Darius V. Echeverría is a historian of the American ethnic experience since the Post-Reconstruction era, and its relationship to the twentieth and twenty-first century world(s).  His teaching, scholarship, and public engagement focuses on comparative studies in race and ethnicity as well as Latinx social and cultural history; Mexican American history; the American Presidency in historical perspective; baseball studies; and the making of the modern Latinx/a/o diaspora; with particular interests in Latinx inequality, social movements, conflicts over race and constitutional rights, electoral participation, and the conjunction of film and television history. He is the author of Aztlán Arizona: Mexican American Educational Empowerment, 1968-1978 (University of Arizona Press, 2014), a history of the Chicano Movement in Arizona during the 1960s and 1970s.  Furthermore, he has produced numerous publications, including book chapters, edited works, journal articles, essays, and digital content on not only the culture, history and life of Latinx communities, but on the broader American experience. He is currently carrying out research for his next book project while also collaborating with other scholars through an assortment of academic projects and research publications. He has been a faculty member at Rutgers University—New Brunswick since 2006.
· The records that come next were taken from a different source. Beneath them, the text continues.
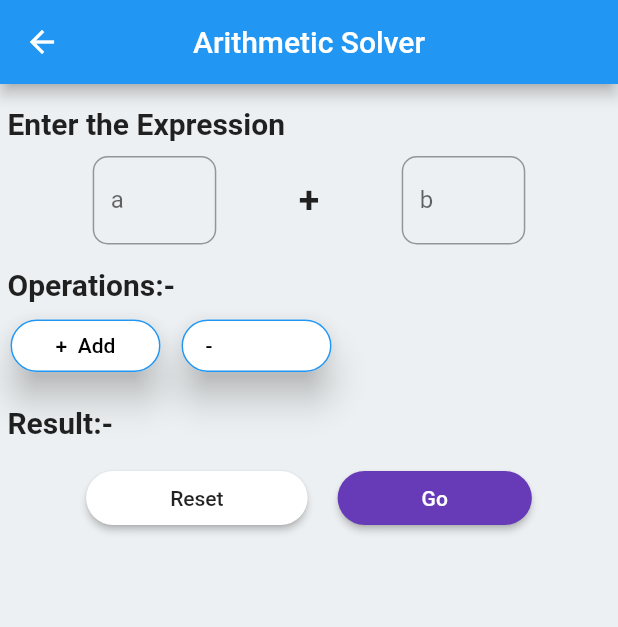
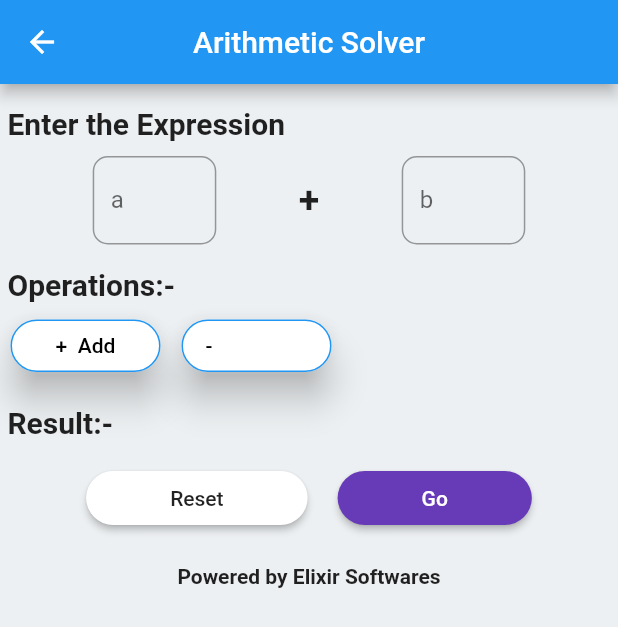
Before and after one commit to LykanImran/engineers_choice, a Flutter app: the ArithmeticCalculator screen opened directly, on a phone screen of 412 x 824 dp. Shown: the top 627 px of the screen. Run offline on Flutter 3.47's test engine with Material 2 defaults, Android fonts, the phone set to English and light mode, and no system bars; drawn by our look-alikes of custom_radio_grouped_button; our stand-ins replace flip_card, math_expressions.

```diff
--- a/lib/pages/arithmetic_calcultor.dart
+++ b/lib/pages/arithmetic_calcultor.dart
@@ -1,5 +1,6 @@
 import 'package:engineers_choice/model/arithmetic_model.dart';
 import 'package:engineers_choice/utils/style_guide.dart';
+import 'package:engineers_choice/widgets/company_label.dart';
 import 'package:flutter/material.dart';
 import 'package:custom_radio_grouped_button/custom_radio_grouped_button.dart';
 
@@ -136,7 +137,8 @@ class _ArithmeticCalculatorState extends State<ArithmeticCalculator> {
                 ),
               )
             ],
-          )
+          ),
+          CompanyLabel(Colors.black87)
         ],
       ),
     );
```
Also changed, not shown: lib/pages/binomial_calculator.dart (+5 -4 lines).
Courses Taught

  • World Civilization: Europe, Africa, and the Americas
  • Mexican American History
  • Latino History
  • History of Latino Social Movements
  • Introduction to Latino Studies
  • Latinos and Community
  • Topics in Historical Studies
  • Independent Studies